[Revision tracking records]

________________________________________

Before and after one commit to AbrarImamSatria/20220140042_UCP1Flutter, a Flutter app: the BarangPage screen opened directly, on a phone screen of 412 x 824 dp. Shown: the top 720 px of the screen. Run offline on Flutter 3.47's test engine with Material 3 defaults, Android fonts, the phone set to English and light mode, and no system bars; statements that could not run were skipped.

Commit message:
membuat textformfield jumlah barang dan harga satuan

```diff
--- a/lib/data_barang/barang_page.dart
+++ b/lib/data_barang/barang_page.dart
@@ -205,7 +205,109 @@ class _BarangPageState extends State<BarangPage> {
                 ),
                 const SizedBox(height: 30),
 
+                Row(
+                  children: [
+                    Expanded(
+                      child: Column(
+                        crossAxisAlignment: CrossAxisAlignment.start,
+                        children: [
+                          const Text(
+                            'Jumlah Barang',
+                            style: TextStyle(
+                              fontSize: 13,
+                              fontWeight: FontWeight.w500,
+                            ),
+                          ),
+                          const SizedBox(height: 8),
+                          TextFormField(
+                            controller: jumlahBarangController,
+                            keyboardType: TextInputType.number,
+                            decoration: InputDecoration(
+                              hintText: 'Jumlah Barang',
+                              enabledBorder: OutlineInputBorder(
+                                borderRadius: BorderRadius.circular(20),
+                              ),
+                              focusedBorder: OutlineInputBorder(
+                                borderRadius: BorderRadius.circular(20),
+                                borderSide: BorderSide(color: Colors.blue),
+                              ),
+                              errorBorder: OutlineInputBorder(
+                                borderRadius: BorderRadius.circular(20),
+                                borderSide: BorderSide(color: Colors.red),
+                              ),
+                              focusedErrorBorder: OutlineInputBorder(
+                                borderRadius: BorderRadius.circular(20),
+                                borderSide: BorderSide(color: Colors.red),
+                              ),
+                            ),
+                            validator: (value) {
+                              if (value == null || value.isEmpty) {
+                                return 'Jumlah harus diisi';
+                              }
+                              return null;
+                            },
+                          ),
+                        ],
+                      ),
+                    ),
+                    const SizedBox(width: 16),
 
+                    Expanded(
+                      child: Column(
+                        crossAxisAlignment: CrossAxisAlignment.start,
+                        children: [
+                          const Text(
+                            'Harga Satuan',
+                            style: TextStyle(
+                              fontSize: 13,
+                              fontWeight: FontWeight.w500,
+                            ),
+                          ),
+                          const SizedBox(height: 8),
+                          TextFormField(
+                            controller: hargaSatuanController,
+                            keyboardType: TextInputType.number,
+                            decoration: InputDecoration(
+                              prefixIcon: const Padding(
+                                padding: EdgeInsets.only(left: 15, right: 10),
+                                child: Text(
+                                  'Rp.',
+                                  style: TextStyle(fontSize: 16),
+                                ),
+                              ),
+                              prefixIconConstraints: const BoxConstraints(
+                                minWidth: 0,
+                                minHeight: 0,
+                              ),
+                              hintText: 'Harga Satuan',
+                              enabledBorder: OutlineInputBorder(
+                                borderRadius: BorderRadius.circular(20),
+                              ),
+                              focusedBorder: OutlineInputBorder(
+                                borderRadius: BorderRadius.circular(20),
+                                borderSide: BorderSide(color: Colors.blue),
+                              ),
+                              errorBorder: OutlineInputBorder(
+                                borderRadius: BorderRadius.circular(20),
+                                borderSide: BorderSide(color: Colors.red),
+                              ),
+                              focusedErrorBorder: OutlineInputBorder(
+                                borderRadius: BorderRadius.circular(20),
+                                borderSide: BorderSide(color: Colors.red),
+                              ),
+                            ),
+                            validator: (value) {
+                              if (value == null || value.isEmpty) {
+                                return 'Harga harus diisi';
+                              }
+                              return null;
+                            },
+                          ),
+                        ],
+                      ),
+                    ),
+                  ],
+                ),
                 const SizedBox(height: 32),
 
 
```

________________________________________

> _WHAT IS NEEDED_: In the entries above, find every line holding the word "SizedBox" and copy it out.

> _TASK ANSWER_:
                 const SizedBox(height: 30),
+                          const SizedBox(height: 8),
+                    const SizedBox(width: 16),
+                          const SizedBox(height: 8),
                 const SizedBox(height: 32),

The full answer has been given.